With Halloween right around the corner, it’s time to consider the repercussions of candy on teeth. Even if COVID-19 keeps many Trick-or-Treaters off of suburban streets, grocery store racks are stock full of bags of sugar-laden snacks. Newsweek recently posted the results of a study which shows that most American toddlers eat more than the recommended sugar intake for adults. But sugar tempts people of all ages, not just children and teens:Continue reading “Halloween Sugar & Your Teeth”
March is National Nutrition Month. Spearheaded annually by the Academy of Nutrition and Dietetics, the campaign focuses on education and information. This year’s theme is “Personalize Your Plate.” In our ongoing effort to promote good health, we are happy to share about the important role nutrition plays in healthy teeth and gums.
The Diabetes-Dental Work Connection: What you need to know
HealthDay Reporter Robert Preidt wrote in a recent issue of US News & World Report, that many adults with diabetes fail to see the dentist enough, which he notes is bad, since diabetic patients face increased risk of gum disease compared to healthier peers:
Continue reading “The Diabetes-Dental Connection”
“Investigators analyzed data from just over 2.5 million American adults who took part in an annual federal government health survey.
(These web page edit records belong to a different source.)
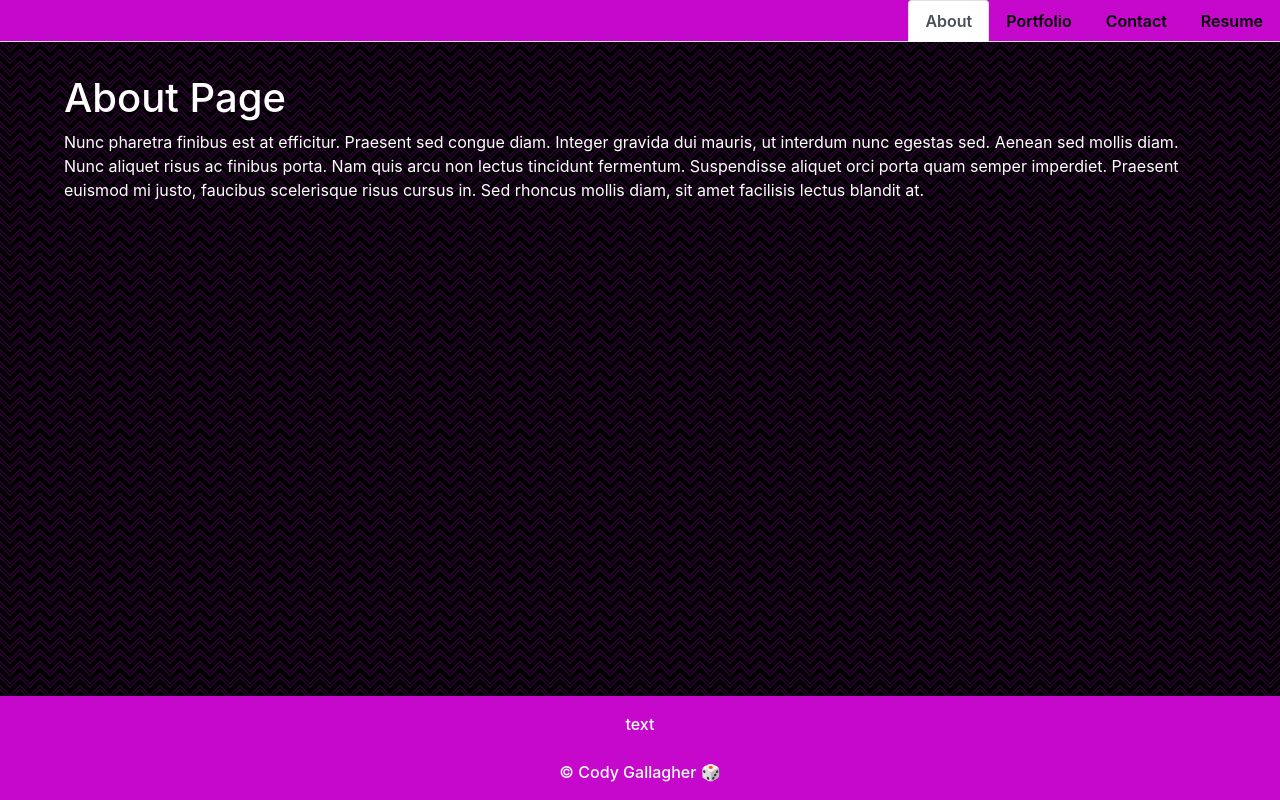
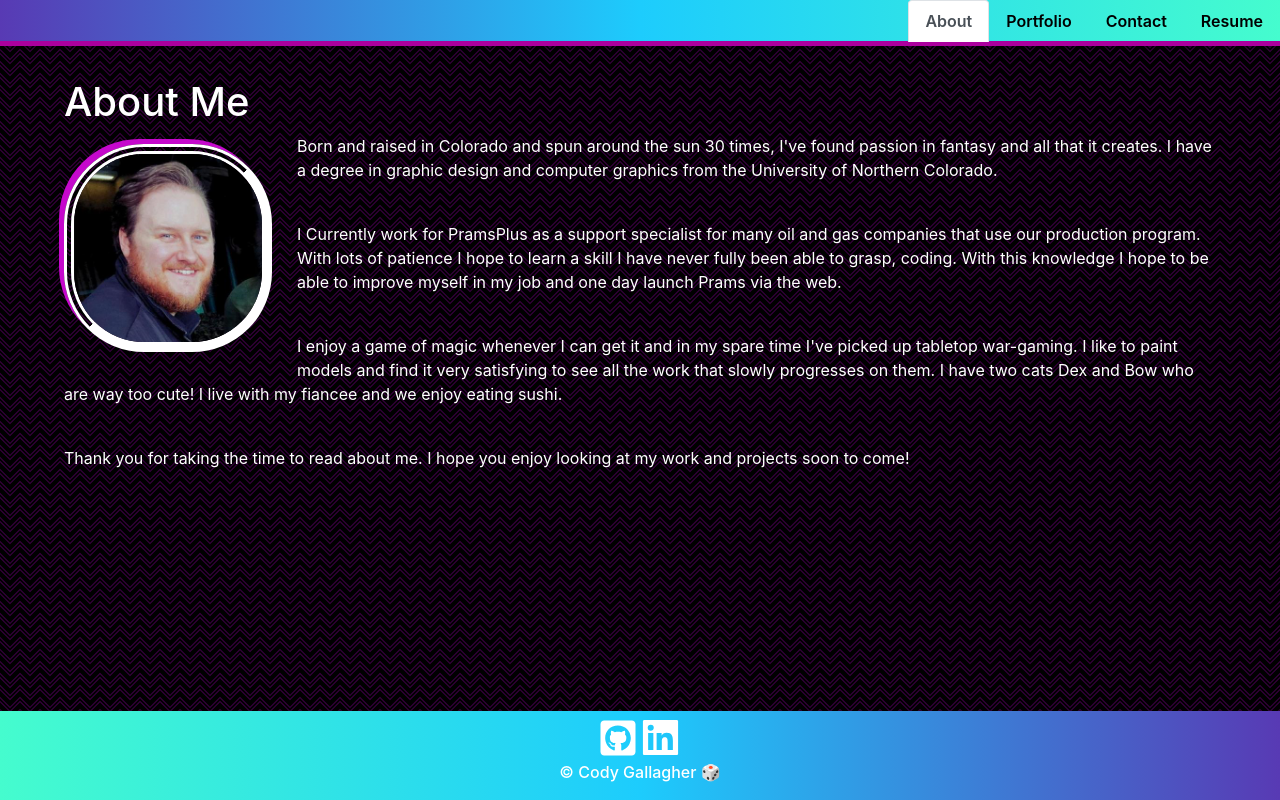
Before and after one commit to CodyG-2021/20-React-Portfolio, a React (Create React App) app: page / in a window 1280 px wide. Built offline with nearby package versions, Linux system fonts and the light colour scheme; the HTML template or start-up script is replaced by a standard one.

Commit message:
Added in more css and got the about page up

```diff
--- a/src/App.css
+++ b/src/App.css
@@ -1,12 +1,50 @@
+:root {
+  --white: #f8f8ff;
+  --orange: rgb(255, 136, 0);
+  --purple: rgb(197, 8, 204);
+  --blue: rgb(0, 76, 255);
+}
+
+.portfolio-app {
+  width: 100%;
+}
 .topNav {
-	background-color: rgb(197, 8, 204);
+  background: rgb(88, 58, 180);
+  background: linear-gradient(
+    90deg,
+    rgba(88, 58, 180, 1) 0%,
+    rgba(29, 204, 253, 1) 50%,
+    rgba(69, 252, 206, 1) 100%
+  );
+}
+
+.portCont .topNav {
+  border-bottom: 5px outset #ff00ea;
 }
 
 .nav-item a {
-	color: black;
-	font-weight: 600;
+  color: black;
+  font-weight: 600;
+}
+
+.nav-item .active {
+  color: tomato;
 }
 
 div h1 p {
-	color: white;
+  color: white;
 }
+
+.portCont {
+  min-width: 526px;
+}
+
+.profilePic {
+	float: left;
+	margin: 10px 25px 15px 0px;
+	max-width: 13rem;
+	border-radius: 5rem;
+	border-width: 10px;
+	border-style: double solid solid double;
+	box-shadow: -5px -5px 0px 0px var(--purple);
+}
--- a/src/components/Footer.js
+++ b/src/components/Footer.js
@@ -1,11 +1,19 @@
 import React from 'react';
+import { FaGithubSquare } from 'react-icons/fa';
+import { AiFillLinkedin } from 'react-icons/ai';
 
 export default function Footer() {
 	return (
-<footer className="footer mt-auto py-3">
+		<footer className="footer pt-1">
 			<div className="container text-center">
-		<div >text</div>
-		<br/>
+				<div>
+					<a className="iconLink" href='https://github.com/CodyG-2021'>
+						<FaGithubSquare size={40} />
+					</a>
+					<a className="iconLink" href='https://github.com/CodyG-2021'>
+						<AiFillLinkedin size={45} />
+					</a>
+				</div>
 				<span >© Cody Gallagher 🎲</span>
 			</div>
 		</footer>
--- a/src/components/PortfolioContainer.js
+++ b/src/components/PortfolioContainer.js
@@ -25,7 +25,7 @@ export default function PortfolioContainer() {
   const handlePageChange = (page) => setCurrentPage(page);
 
   return (
-    <div>
+    <div className="portCont">
       {/* We are passing the currentPage from state and the function to update it */}
       <NavTabs currentPage={currentPage} handlePageChange={handlePageChange} />
       {/* Here we are calling the renderPage method which will return a component  */}
--- a/src/components/pages/About.js
+++ b/src/components/pages/About.js
@@ -1,17 +1,37 @@
 import React from 'react';
 
 export default function About() {
-  return (
-    <div className='mx-5 mt-3 p-3'>
-      <h1>About Page</h1>
-      <p>
-        Nunc pharetra finibus est at efficitur. Praesent sed congue diam.
-        Integer gravida dui mauris, ut interdum nunc egestas sed. Aenean sed
-        mollis diam. Nunc aliquet risus ac finibus porta. Nam quis arcu non
-        lectus tincidunt fermentum. Suspendisse aliquet orci porta quam semper
-        imperdiet. Praesent euismod mi justo, faucibus scelerisque risus cursus
-        in. Sed rhoncus mollis diam, sit amet facilisis lectus blandit at.
-      </p>
-    </div>
-  );
+	return (
+		<div className='mx-5 mt-3 p-3 aboutMe'>
+			<h1>About Me</h1>
+			<img className="profilePic" src="./prof-pic.jpg" alt="Cody Gallagher" />
+			<p>
+				Born and raised in Colorado and spun around the sun 30 times, I've
+				found passion in fantasy and all that it creates. I have a degree in
+				graphic design and computer graphics from the University of Northern
+				Colorado.
+			</p>
+			<br />
+			<p>
+				I Currently work for PramsPlus as a support specialist for many oil
+				and gas companies that use our production program. With lots of
+				patience I hope to learn a skill I have never fully been able to
+				grasp, coding. With this knowledge I hope to be able to improve
+				myself in my job and one day launch Prams via the web.
+			</p>
+			<br />
+			<p>
+				I enjoy a game of magic whenever I can get it and in my spare time
+				I've picked up tabletop war-gaming. I like to paint models and find
+				it very satisfying to see all the work that slowly progresses on
+				them. I have two cats Dex and Bow who are way too cute! I live with
+				my fiancee and we enjoy eating sushi.
+			</p>
+			<br />
+			<p>
+				Thank you for taking the time to read about me. I hope you enjoy
+				looking at my work and projects soon to come!
+			</p>
+		</div>
+	);
 }
--- a/src/index.css
+++ b/src/index.css
@@ -1,10 +1,21 @@
 .footer {
   margin-top: 1rem;
   padding: 1rem;
-  background-color: rgb(197, 8, 204);
+  background: rgb(88, 58, 180);
+  background: linear-gradient(
+    270deg,
+    rgba(88, 58, 180, 1) 0%,
+    rgba(29, 204, 253, 1) 50%,
+    rgba(69, 252, 206, 1) 100%
+  );
   position: fixed;
   bottom: 0;
   left: 0;
   width: 100%;
-	font-weight: 500;
+	min-width: 320px;
+  font-weight: 500;
 }
+
+.iconLink {
+	color: white;
+}
```
Also changed, not shown: public/prof-pic.jpg (added). Lines whose indentation alone changed are shown as unchanged.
The survey results showed that people with diabetes or prediabetes were least likely to visit the dentist. The study included about 248,000 diabetics, 30,500 people with prediabetes and over 2.2 million without diabetes.”